The new development will see expansion on other products such as vegetables, baby carrots, baby corn, French beans and snap peas, which have already undergone PRA and have been cleared for entry into the USA.
She said the greatest opportunities lies in Kenyans living and working in the States as they could be productive partners in marketing the country’s products based on their knowledge and understanding of the American terrain in terms of consumers’ trends and behaviour.
Freighters said direct flights between the two countries would immensely boost trade through lower charges.
Direct flights will save up to 20 per cent on cargo operation costs, making Kenya’s goods competitive in America, they said.
Freighters have had to make stopovers in Europe or the Middle East before proceeding to the US, compromising the quality of perishable goods.
The granting of International Aviation Safety Assessment (Category 1) in February, 2017, was the culmination of a long journey that started way back in 2010 by the Kenya Civil Aviation Authority.
The Category 1 is granted by the Federal Aviation Administration (FAA) to States that have demonstrated effective implementation of International Civil Aviation (ICAO) Standards and Recommended Practices. Category 1, allows a state to establish (through its national airline or nominated carriers) direct flights to the USA.
“In the conduct of IASA audits, the FAA is guided by ICAO requirements, these requirements focus on areas of personnel licensing, operation of aircraft and airworthiness” said Mr Gilbert Kibe, the director-general of KCAA.
The requirements were aimed at assessing the Kenyan Civil Aviation oversight system to ensure that it is established and implemented in accordance with ICAO requirements and that it provides effective oversight on Kenyan operators to guarantee safety while operating in the US.
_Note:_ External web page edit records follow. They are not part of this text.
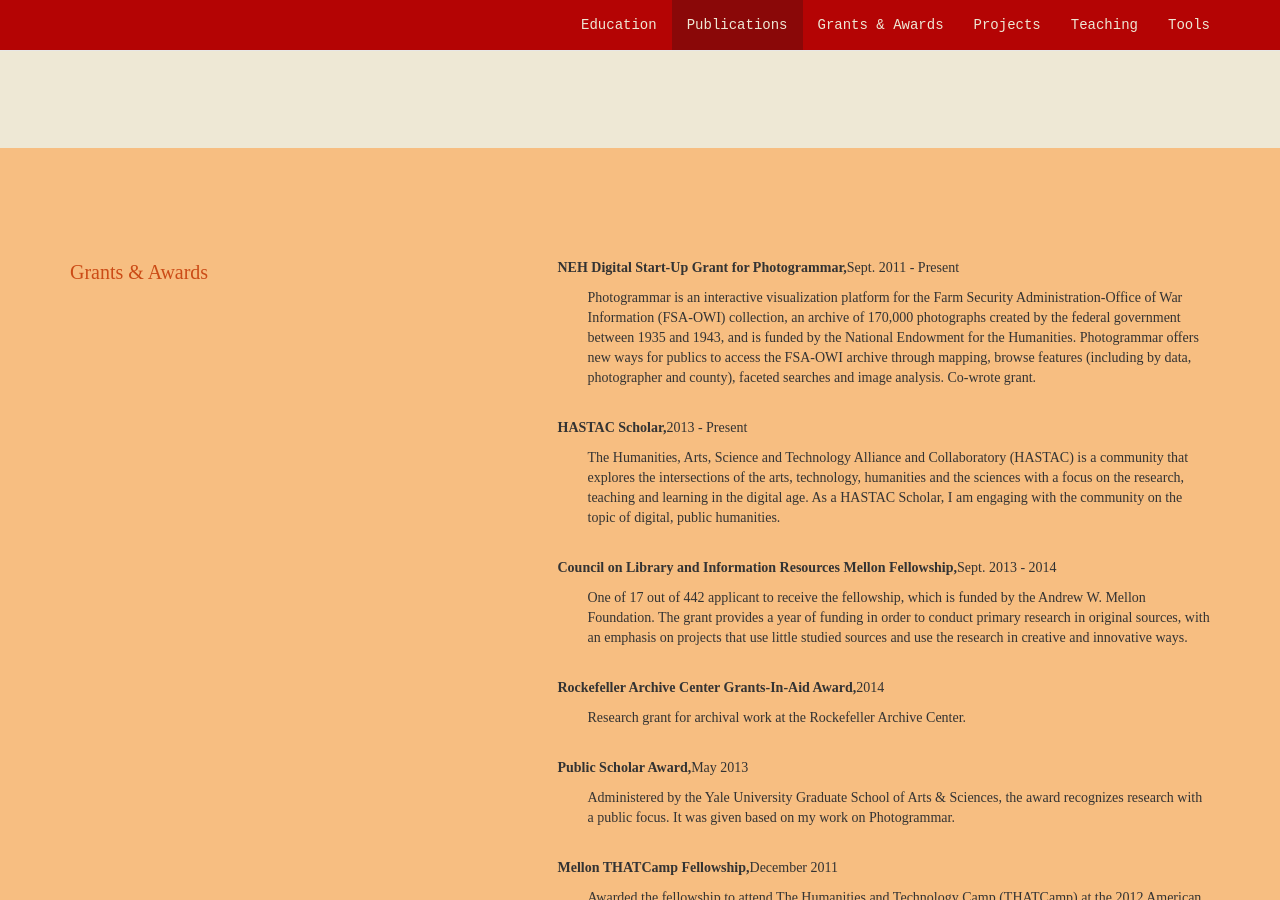
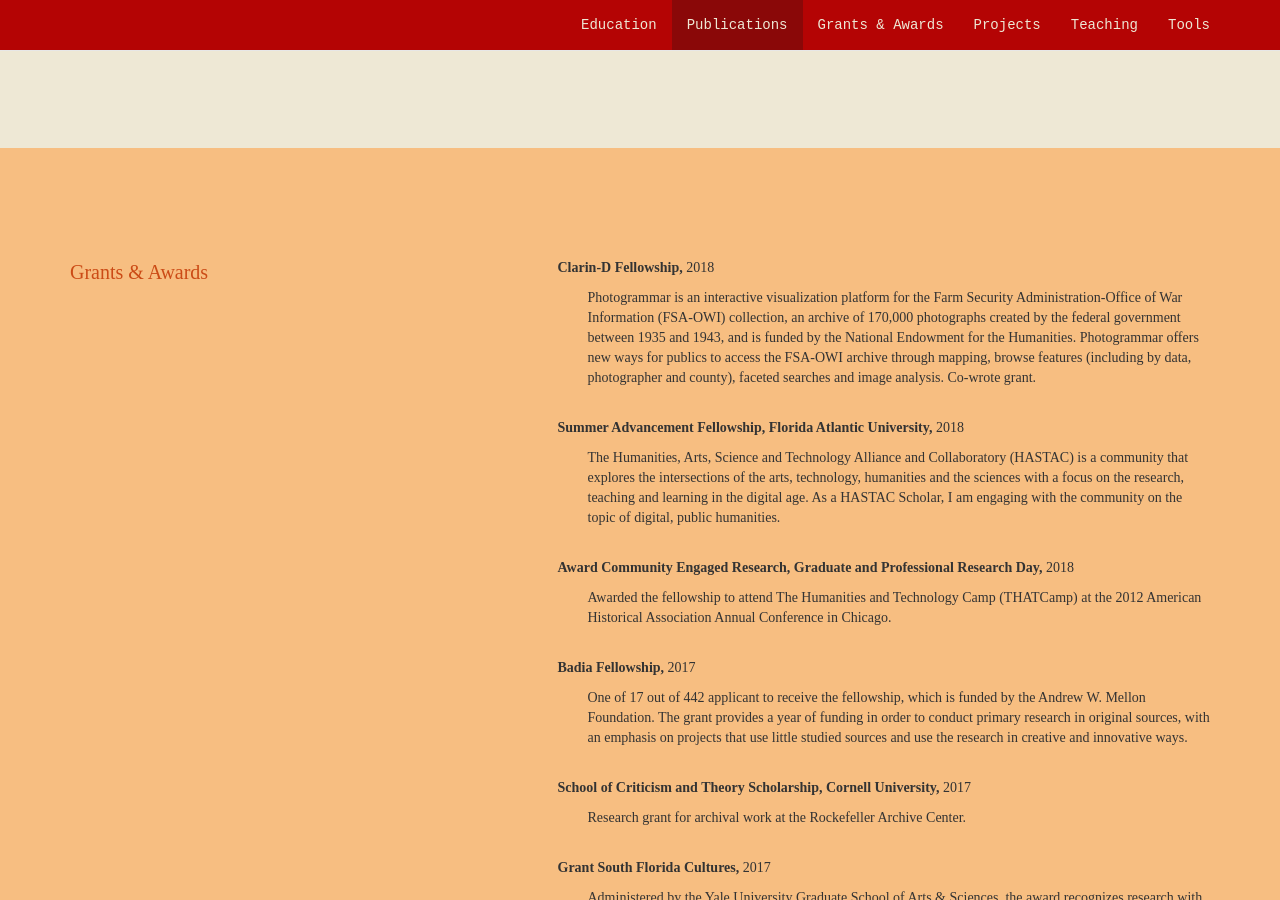
Before and after one commit to vivianapezzullo/nolauren.github.io, a Jekyll site: the page index.html, which Jekyll copies as it is, in a window 1280 px wide and 900 px high, scrolled down 2552 px. Built offline with Jekyll 4.4.1, drawn with Linux system fonts in a browser that asks for light colours; nearby versions of some CDN libraries; some of the changed text lies outside the part shown.

Commit message:
Update index.html

```diff
--- a/index.html
+++ b/index.html
@@ -162,23 +162,25 @@
                 </div>
                 <div class="col-sm-1"></div>
                 <div class="col-sm-7">
-                    <p class="text-left"><b>NEH Digital Start-Up Grant for Photogrammar,</b>Sept. 2011 - Present</p>
+                    <p class="text-left"><b>Clarin-D Fellowship,</b> 2018</p>
                     <p class="text-left" style="margin-bottom:30px; margin-left:30px;"> Photogrammar is an interactive visualization platform for the  Farm Security Administration-Office of War Information (FSA-OWI) collection, an archive of 170,000 photographs created by the federal government between 1935 and 1943, and is funded by the National Endowment for the Humanities.  Photogrammar offers new ways for  publics to access the FSA-OWI archive through mapping, browse features (including by data, photographer and county), faceted searches and image analysis.  Co-wrote grant.</p>
 
-                    <p class="text-left"><b>HASTAC Scholar,</b>2013 - Present</p>
+                    <p class="text-left"><b>Summer Advancement Fellowship, Florida Atlantic University,</b> 2018</p>
                     <p class="text-left" style="margin-bottom:30px; margin-left:30px;"> The Humanities, Arts, Science and Technology Alliance and Collaboratory (HASTAC) is a community that explores the intersections  of the arts, technology, humanities and the sciences with a focus on the research, teaching and learning in the digital age. As a HASTAC Scholar, I am engaging with the community on the topic of  digital, public humanities.</p>
 
-                    <p class="text-left"><b>Council on Library and Information Resources Mellon Fellowship,</b>Sept. 2013 - 2014</p>
+                    <p class="text-left"><b>Award Community Engaged Research, Graduate and Professional Research Day,</b> 2018</p>
+                    <p class="text-left" style="margin-bottom:30px; margin-left:30px;">Awarded the fellowship to attend The Humanities and Technology Camp (THATCamp) at the 2012 American Historical Association Annual Conference in Chicago.</p>
+
+                    <p class="text-left"><b>Badia Fellowship,</b> 2017</p>
                     <p class="text-left" style="margin-bottom:30px; margin-left:30px;"> One of 17 out of 442 applicant to receive the fellowship, which is funded by the Andrew W. Mellon Foundation. The grant provides a year of funding in order to conduct  primary research in original sources, with an emphasis on projects that use little studied sources and use the research in creative and innovative ways.</p>
 
-                    <p class="text-left"><b>Rockefeller Archive Center Grants-In-Aid Award,</b>2014</p>
+                    <p class="text-left"><b>School of Criticism and Theory Scholarship, Cornell University,</b> 2017</p>
                     <p class="text-left" style="margin-bottom:30px; margin-left:30px;"> Research grant for archival work at the Rockefeller Archive Center.</p>
 
-                    <p class="text-left"><b>Public Scholar Award,</b>May  2013</p>
+                    <p class="text-left"><b>Grant South Florida Cultures,</b> 2017</p>
                     <p class="text-left" style="margin-bottom:30px; margin-left:30px;"> Administered by the Yale University Graduate School of Arts &amp; Sciences, the award recognizes research with a public focus. It was given based on my work on Photogrammar.</p>
 
-                    <p class="text-left"><b>Mellon THATCamp Fellowship,</b>December 2011</p>
-                    <p class="text-left" style="margin-bottom:30px; margin-left:30px;">Awarded the fellowship to attend The Humanities and Technology Camp (THATCamp) at the 2012 American Historical Association Annual Conference in Chicago.</p>
+
                 </div>
             </div>
         </div>
```
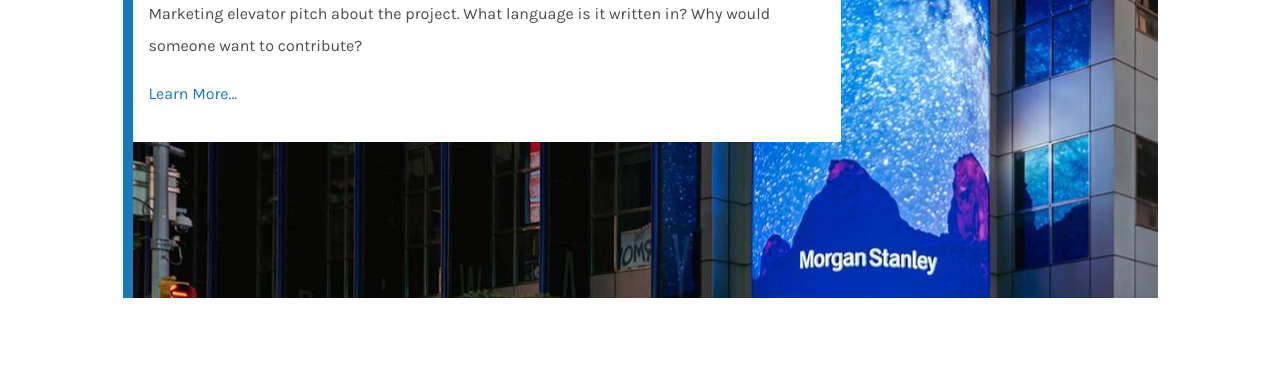
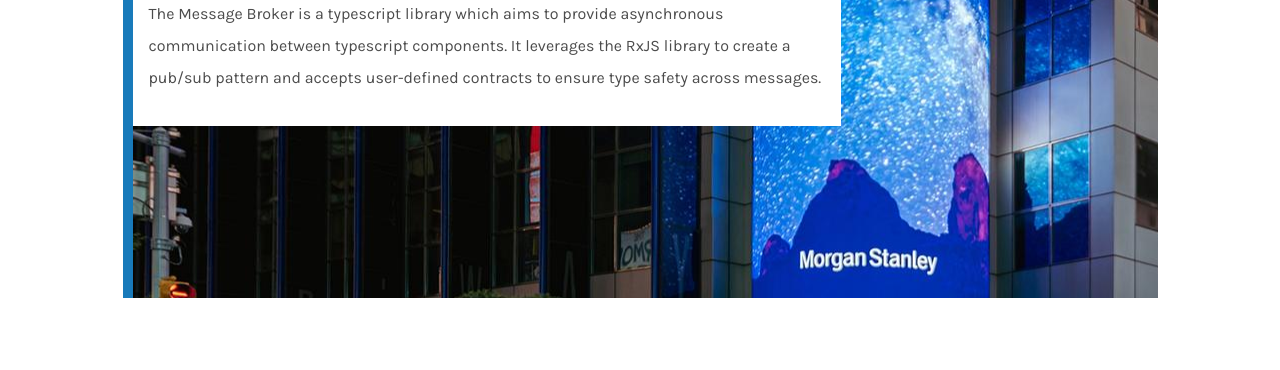
Before and after one commit to morganstanley/message-broker, a Gatsby site: page / in a window 1280 px wide. Shown: the part 192-562 px from the top of the page. Built offline with nearby package versions, Linux system fonts and the light colour scheme; Gatsby itself is replaced by a stand-in of ours; some packages are replaced by stand-ins of ours; a web font is replaced by a local one.

Commit message:
update hero

```diff
--- a/content/hero.mdx
+++ b/content/hero.mdx
@@ -3,10 +3,7 @@ description: Featured content hero
 title: Hero
 ---
 
-<Hero title="Project Name">
-  Marketing elevator pitch about the project. What language is it written in?
-  Why would someone want to contribute?
-  <a variant="outlined" href="news/">
-    Learn More...
-  </a>
+<Hero title="Message Broker">
+  The Message Broker is a typescript library which aims to provide asynchronous communication between typescript components.
+  It leverages the RxJS library to create a pub/sub pattern and accepts user-defined contracts to ensure type safety across messages.
 </Hero>
--- a/package.json
+++ b/package.json
@@ -1,8 +1,8 @@
 {
-  "name": "ms-gh-pages",
+  "name": "message-broker-gh-pages",
   "version": "1.0.0",
   "private": true,
-  "description": "ms-gh-pages",
+  "description": "GitHub Pages for the MessageBroker project",
   "author": "Morgan Stanley",
   "keywords": [
     "gatsby"
```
Throughout the process, FAA provided technical support to Kenya in facilitating skill and knowledge enhancement and also understanding of international requirements.